ABOUT THIS EXERCISE ▸
Give only the number of lines in the data that contain the word "notebook".

Start of STUDY MATERIAL

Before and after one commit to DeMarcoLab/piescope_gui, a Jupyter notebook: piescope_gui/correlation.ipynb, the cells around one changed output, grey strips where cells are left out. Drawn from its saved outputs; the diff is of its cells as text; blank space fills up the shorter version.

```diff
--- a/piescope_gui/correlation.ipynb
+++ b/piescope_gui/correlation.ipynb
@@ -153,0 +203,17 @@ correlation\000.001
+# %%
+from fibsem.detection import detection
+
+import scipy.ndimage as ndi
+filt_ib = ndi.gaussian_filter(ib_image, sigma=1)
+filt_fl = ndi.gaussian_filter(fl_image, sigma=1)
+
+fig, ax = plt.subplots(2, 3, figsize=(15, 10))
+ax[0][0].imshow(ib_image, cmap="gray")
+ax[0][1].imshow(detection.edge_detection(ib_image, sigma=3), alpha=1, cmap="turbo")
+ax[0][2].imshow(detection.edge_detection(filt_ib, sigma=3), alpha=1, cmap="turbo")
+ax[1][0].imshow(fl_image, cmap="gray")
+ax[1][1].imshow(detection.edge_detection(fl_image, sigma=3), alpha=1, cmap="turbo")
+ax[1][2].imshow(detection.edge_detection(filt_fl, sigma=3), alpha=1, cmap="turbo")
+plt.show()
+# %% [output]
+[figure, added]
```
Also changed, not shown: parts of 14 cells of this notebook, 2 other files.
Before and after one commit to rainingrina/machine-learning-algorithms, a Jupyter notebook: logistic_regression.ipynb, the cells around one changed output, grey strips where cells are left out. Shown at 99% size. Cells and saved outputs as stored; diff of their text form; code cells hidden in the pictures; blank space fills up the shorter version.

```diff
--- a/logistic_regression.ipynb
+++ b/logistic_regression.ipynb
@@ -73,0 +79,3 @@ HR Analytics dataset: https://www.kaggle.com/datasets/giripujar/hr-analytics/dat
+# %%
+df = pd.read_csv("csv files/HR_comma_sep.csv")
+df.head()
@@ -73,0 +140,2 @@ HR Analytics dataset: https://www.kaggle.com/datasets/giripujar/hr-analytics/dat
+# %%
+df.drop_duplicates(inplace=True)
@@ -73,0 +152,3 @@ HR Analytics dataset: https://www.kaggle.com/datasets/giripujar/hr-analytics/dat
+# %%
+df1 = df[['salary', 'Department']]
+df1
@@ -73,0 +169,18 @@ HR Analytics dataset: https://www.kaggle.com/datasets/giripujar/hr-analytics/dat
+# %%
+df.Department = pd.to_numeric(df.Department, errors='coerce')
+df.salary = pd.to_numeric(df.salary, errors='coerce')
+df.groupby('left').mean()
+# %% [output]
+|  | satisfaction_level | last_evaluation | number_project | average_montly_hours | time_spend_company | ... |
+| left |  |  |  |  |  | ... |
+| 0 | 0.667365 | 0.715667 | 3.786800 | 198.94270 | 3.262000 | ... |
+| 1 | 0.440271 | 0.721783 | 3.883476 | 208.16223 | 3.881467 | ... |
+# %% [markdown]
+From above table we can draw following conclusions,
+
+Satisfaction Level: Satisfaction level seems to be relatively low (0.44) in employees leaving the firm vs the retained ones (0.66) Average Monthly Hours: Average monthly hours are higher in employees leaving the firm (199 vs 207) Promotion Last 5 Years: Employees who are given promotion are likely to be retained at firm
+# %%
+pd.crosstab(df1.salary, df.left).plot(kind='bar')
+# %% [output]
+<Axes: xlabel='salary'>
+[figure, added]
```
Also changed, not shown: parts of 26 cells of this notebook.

End of STUDY MATERIAL

EXERCISE SOLUTION ▸
4